Those lyrics could be annoying, I get that, but somehow, they aren’t, and I’m not sure how they get away with it. After all, we all know that telling someone, ‘it could be worse’ when they are in an emotional sticky wicket is like throwing a chocolate Swiss roll to a drowning man. ‘It could be worse’ are four words you just never want to hear; completely unimaginative advice that takes you in the wrong direction for feeling better. When one finds oneself in a sorry state, I know it ought to make sense to compare one’s lot with someone worse off, but as sure as eggs is eggs, it never works. And besides, surely there is something distasteful about finding solace on the back of telling yourself that at least your problems aren’t as bad as his or hers. It’s not quite schadenfreude, but it’s getting there.
So back to Johnny Mercer, I’d put him on prescription for how not to despair. I think it is the bounce in his voice that does it, the giggle in the back of his throat. The way he emphasis the first beat of the line is like he’s pushing you up a hill or giving you a leg up a tree. Yes, I’d have Johnny on my team-happy any day.
Should have had him with me this week in Waterstones when a lady with a big fluffy black dog stopped on the stairs to let two passing children pet it. She blocked us all for a minute – perhaps not even that long – as in these days of pandemic there’s no squeezing past, but nobody cared, except for the man behind me, who mustn’t have had his morning shot of Johnny Mercer. At first, I didn’t know he was there, until (and this is true), I began to feel his tension pierce my back like shards of glass. All of a sudden, I was aware of him behind me, could feel age bubbling. I don’t think he sighed or anything, I just had a strong sensation of someone else’s impatience and exasperation filling the space. And then he blew. ‘Would you and that bloody dog either make a decision and go up or down instead of selfishly blocking the entire stair for everyone while you run a petting zoo.’ Mummy shooed the children on and lady with the fluffy dog got her teeth out. ‘What is wrong with you? You nasty killjoy spreading your misery everywhere. You’re just an old grump who can’t let children pet a dog. I feel sorry for you and your twisted heart.’ Her tone of voice didn’t tell me that she felt particularly sorry for him at all. I stood to the side, let him descend and her ascend, staying well back in case either of them thought about Cassius Claying it.

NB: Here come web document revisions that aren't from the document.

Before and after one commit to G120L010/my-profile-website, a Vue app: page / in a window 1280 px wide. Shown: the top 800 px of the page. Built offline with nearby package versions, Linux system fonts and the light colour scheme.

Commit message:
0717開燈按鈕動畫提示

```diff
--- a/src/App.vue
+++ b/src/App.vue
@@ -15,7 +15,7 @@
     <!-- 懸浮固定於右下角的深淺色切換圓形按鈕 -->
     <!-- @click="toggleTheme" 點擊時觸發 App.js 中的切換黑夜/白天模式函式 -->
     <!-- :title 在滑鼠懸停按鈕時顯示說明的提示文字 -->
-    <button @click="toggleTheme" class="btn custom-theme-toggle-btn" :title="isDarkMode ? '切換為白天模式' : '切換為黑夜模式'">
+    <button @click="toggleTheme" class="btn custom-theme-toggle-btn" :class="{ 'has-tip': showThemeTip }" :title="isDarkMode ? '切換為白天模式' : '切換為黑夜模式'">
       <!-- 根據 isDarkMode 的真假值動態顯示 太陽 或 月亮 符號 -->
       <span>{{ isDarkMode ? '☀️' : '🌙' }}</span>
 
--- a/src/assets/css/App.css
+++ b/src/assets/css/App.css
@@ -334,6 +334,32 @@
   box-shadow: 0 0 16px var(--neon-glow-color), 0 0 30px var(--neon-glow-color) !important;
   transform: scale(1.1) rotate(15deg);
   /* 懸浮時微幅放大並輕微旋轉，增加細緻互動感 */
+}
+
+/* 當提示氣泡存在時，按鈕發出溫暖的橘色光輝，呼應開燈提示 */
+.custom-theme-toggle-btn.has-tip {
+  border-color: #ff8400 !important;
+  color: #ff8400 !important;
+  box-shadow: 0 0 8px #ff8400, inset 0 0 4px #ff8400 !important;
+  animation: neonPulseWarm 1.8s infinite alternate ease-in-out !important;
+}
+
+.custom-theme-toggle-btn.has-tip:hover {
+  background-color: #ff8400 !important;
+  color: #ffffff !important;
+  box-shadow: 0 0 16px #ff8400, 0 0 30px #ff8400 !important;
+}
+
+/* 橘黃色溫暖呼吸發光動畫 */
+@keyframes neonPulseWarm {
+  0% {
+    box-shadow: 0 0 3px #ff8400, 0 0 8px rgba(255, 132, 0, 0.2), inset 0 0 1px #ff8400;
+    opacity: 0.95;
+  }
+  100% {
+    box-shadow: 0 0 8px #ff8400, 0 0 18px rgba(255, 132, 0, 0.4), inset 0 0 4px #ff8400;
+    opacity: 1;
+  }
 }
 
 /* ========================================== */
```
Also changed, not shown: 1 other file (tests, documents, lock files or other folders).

They didn’t look the type to start slugging it out. He was dressed head to toe in Slater Walker well-cut tweed and she had more than a little touch of the Helena Bonham Carter, carefully worked at, undone-look – but I would have put neither down for the twenty second mutual character annihilation bout they had just indulged in. The scene had played out exactly as Johnny had predicted: they had done the opposite of spreading joy, and pandemonium had walked into the scene. I understand that peoples’ patience with life has been worn gossamer thin these days and our world leaders are not exactly the greatest role models for politesse, but come on guys, latch onto the affirmative! Maybe I should have sung to them; I’ll be quicker about that the next time.